(EXERCISE INSTRUCTIONS)
Each entry that follows should be retyped exactly.

[Before-and-after change records]
---------------
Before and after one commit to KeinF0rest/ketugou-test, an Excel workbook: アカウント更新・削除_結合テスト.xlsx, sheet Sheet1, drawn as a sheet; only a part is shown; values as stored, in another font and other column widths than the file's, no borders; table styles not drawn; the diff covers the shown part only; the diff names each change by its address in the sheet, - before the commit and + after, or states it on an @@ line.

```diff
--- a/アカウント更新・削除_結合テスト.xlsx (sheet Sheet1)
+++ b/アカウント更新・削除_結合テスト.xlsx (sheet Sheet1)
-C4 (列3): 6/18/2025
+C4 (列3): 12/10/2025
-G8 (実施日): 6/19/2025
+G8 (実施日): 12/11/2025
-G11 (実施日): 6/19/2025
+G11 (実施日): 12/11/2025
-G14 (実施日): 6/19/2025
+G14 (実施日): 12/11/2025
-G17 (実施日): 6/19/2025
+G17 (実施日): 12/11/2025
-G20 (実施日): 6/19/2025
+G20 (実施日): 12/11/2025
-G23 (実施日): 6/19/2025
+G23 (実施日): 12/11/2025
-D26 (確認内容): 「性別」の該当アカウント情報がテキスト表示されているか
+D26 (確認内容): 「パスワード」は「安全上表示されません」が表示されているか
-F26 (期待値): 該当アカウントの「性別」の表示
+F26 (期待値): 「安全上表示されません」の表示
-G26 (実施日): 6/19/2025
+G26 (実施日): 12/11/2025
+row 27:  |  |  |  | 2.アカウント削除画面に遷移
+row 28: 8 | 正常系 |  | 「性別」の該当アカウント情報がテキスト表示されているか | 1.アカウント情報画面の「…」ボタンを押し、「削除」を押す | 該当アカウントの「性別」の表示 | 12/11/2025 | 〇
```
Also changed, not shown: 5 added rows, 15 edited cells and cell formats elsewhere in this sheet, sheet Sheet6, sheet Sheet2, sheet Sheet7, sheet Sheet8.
---------------
(ANSWER SECTION)
Before and after one commit to KeinF0rest/ketugou-test, an Excel workbook: アカウント更新・削除_結合テスト.xlsx, sheet Sheet1, drawn as a sheet; only a part is shown; values as stored, in another font and other column widths than the file's, no borders; table styles not drawn; the diff covers the shown part only; the diff names each change by its address in the sheet, - before the commit and + after, or states it on an @@ line.

```diff
--- a/アカウント更新・削除_結合テスト.xlsx (sheet Sheet1)
+++ b/アカウント更新・削除_結合テスト.xlsx (sheet Sheet1)
-C4 (列3): 6/18/2025
+C4 (列3): 12/10/2025
-G8 (実施日): 6/19/2025
+G8 (実施日): 12/11/2025
-G11 (実施日): 6/19/2025
+G11 (実施日): 12/11/2025
-G14 (実施日): 6/19/2025
+G14 (実施日): 12/11/2025
-G17 (実施日): 6/19/2025
+G17 (実施日): 12/11/2025
-G20 (実施日): 6/19/2025
+G20 (実施日): 12/11/2025
-G23 (実施日): 6/19/2025
+G23 (実施日): 12/11/2025
-D26 (確認内容): 「性別」の該当アカウント情報がテキスト表示されているか
+D26 (確認内容): 「パスワード」は「安全上表示されません」が表示されているか
-F26 (期待値): 該当アカウントの「性別」の表示
+F26 (期待値): 「安全上表示されません」の表示
-G26 (実施日): 6/19/2025
+G26 (実施日): 12/11/2025
+row 27:  |  |  |  | 2.アカウント削除画面に遷移
+row 28: 8 | 正常系 |  | 「性別」の該当アカウント情報がテキスト表示されているか | 1.アカウント情報画面の「…」ボタンを押し、「削除」を押す | 該当アカウントの「性別」の表示 | 12/11/2025 | 〇
```
Also changed, not shown: 5 added rows, 15 edited cells and cell formats elsewhere in this sheet, sheet Sheet6, sheet Sheet2, sheet Sheet7, sheet Sheet8.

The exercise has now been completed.